# What to do
What you hand back must match the records word for word, with no pictures.

(Records drawn from a dataset)

═══

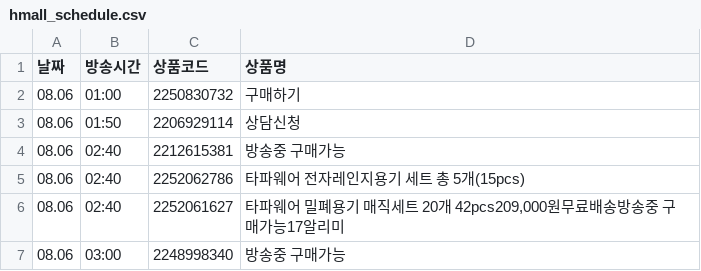
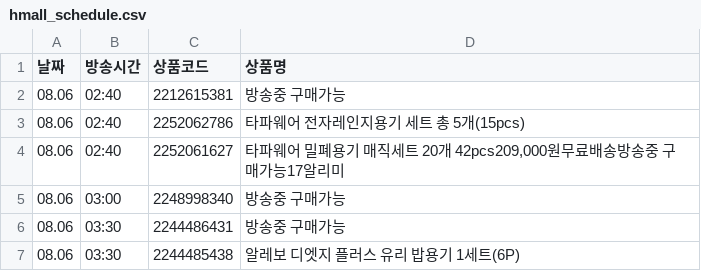
Before and after one commit to poodingcake-hue/HYUNDAICRAWLING, a CSV file: hmall_schedule.csv, drawn as a sheet; only a part is shown; the shorter side is filled out with more unchanged rows; removed rows and columns are numbered as before the commit, all else as after; the diff covers the shown part only; the diff names each change by its address in the sheet, - before the commit and + after, or states it on an @@ line.

```diff
--- a/hmall_schedule.csv
+++ b/hmall_schedule.csv
-row 2: 08.06 | 01:00 | 2250830732 | 구매하기
-row 3: 08.06 | 01:50 | 2206929114 | 상담신청
```
Also changed, not shown: 36 added rows and 2 edited cells elsewhere in this file.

═══

# Solved problem
Before and after one commit to poodingcake-hue/HYUNDAICRAWLING, a CSV file: hmall_schedule.csv, drawn as a sheet; only a part is shown; the shorter side is filled out with more unchanged rows; removed rows and columns are numbered as before the commit, all else as after; the diff covers the shown part only; the diff names each change by its address in the sheet, - before the commit and + after, or states it on an @@ line.

```diff
--- a/hmall_schedule.csv
+++ b/hmall_schedule.csv
-row 2: 08.06 | 01:00 | 2250830732 | 구매하기
-row 3: 08.06 | 01:50 | 2206929114 | 상담신청
```
Also changed, not shown: 36 added rows and 2 edited cells elsewhere in this file.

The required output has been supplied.